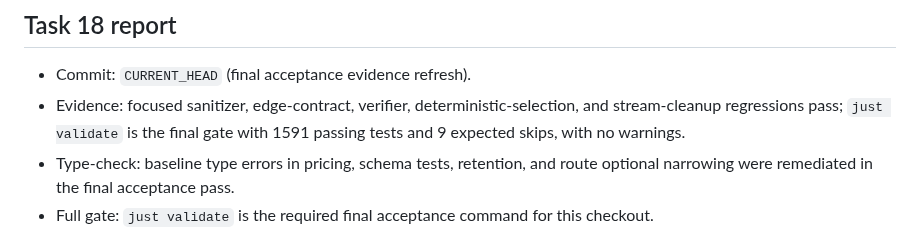
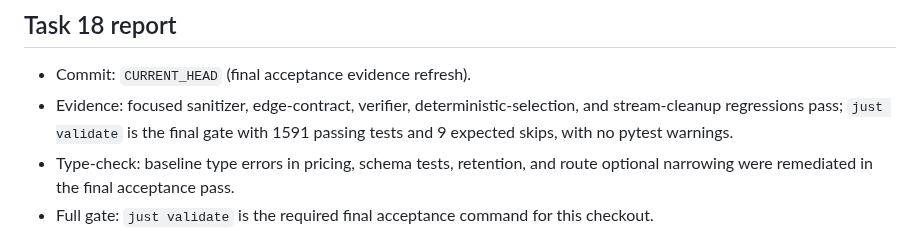
Before and after one commit to joaofauvel/acheron, a Markdown page: docs/ux_review/summary.md, the part around the change. Rendered like a GitHub page.

Commit message:
docs(ux-review): clarify test warning evidence

```diff
--- a/docs/ux_review/summary.md
+++ b/docs/ux_review/summary.md
@@ -83,7 +83,7 @@ A theme with 0 stories is graded `—` (untested); this summary has no such them
 ## Task 18 report
 
 - Commit: `CURRENT_HEAD` (final acceptance evidence refresh).
-- Evidence: focused sanitizer, edge-contract, verifier, deterministic-selection, and stream-cleanup regressions pass; `just validate` is the final gate with 1591 passing tests and 9 expected skips, with no warnings.
+- Evidence: focused sanitizer, edge-contract, verifier, deterministic-selection, and stream-cleanup regressions pass; `just validate` is the final gate with 1591 passing tests and 9 expected skips, with no pytest warnings.
 - Type-check: baseline type errors in pricing, schema tests, retention, and route optional narrowing were remediated in the final acceptance pass.
 - Full gate: `just validate` is the required final acceptance command for this checkout.
 - UX gate: all 15 required Phase 4D `just ux-verify` commands and `just ux-validate` pass after this commit; parsed metadata is 16 verified overall (OPS 6, MAINT 10) and 6 obsolete.
```
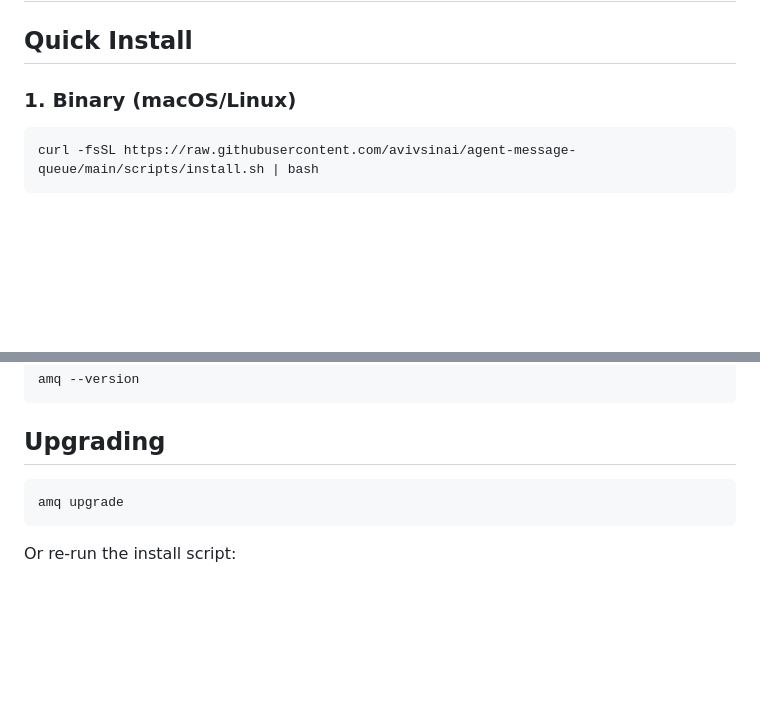
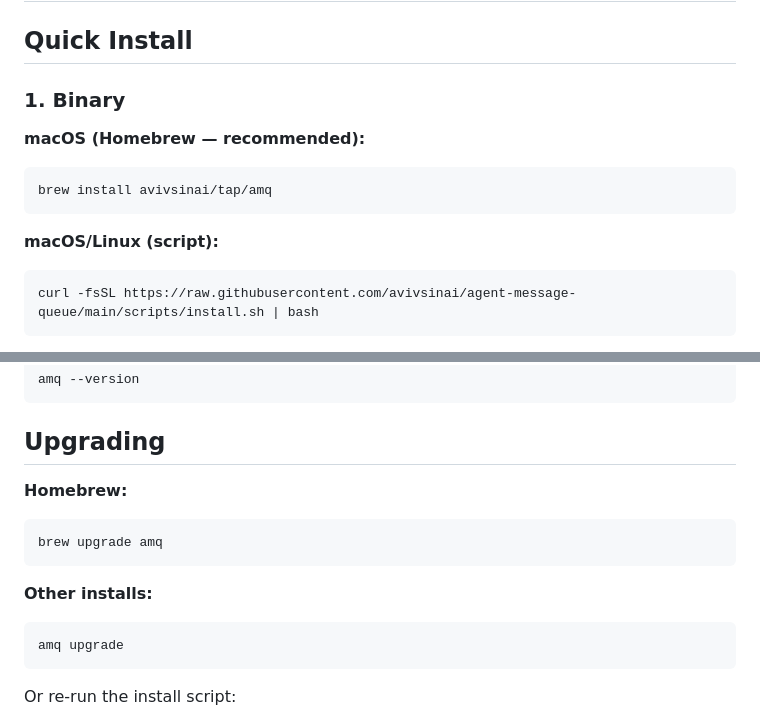
Before and after one commit to avivsinai/agent-message-queue, a Markdown page: INSTALL.md, 2 parts joined by grey strips. GitHub-like rendering; blank space fills up the shorter version.

````diff
--- a/INSTALL.md
+++ b/INSTALL.md
@@ -2,8 +2,14 @@
 
 ## Quick Install
 
-### 1. Binary (macOS/Linux)
+### 1. Binary
 
+**macOS (Homebrew — recommended):**
+```bash
+brew install avivsinai/tap/amq
+```
+
+**macOS/Linux (script):**
 ```bash
 curl -fsSL https://raw.githubusercontent.com/avivsinai/agent-message-queue/main/scripts/install.sh | bash
 ```
@@ -143,6 +149,12 @@ amq --version
 
 ## Upgrading
 
+**Homebrew:**
+```bash
+brew upgrade amq
+```
+
+**Other installs:**
 ```bash
 amq upgrade
 ```
````
Also changed, not shown: README.md (+7 -1 lines).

**Assignment:** For the string "avivsinai", go line by line through the material and copy every line that has it.

**Expected output:**
Before and after one commit to avivsinai/agent-message-queue, a Markdown page: INSTALL.md, 2 parts joined by grey strips. GitHub-like rendering; blank space fills up the shorter version.
+brew install avivsinai/tap/amq
 curl -fsSL https://raw.githubusercontent.com/avivsinai/agent-message-queue/main/scripts/install.sh | bash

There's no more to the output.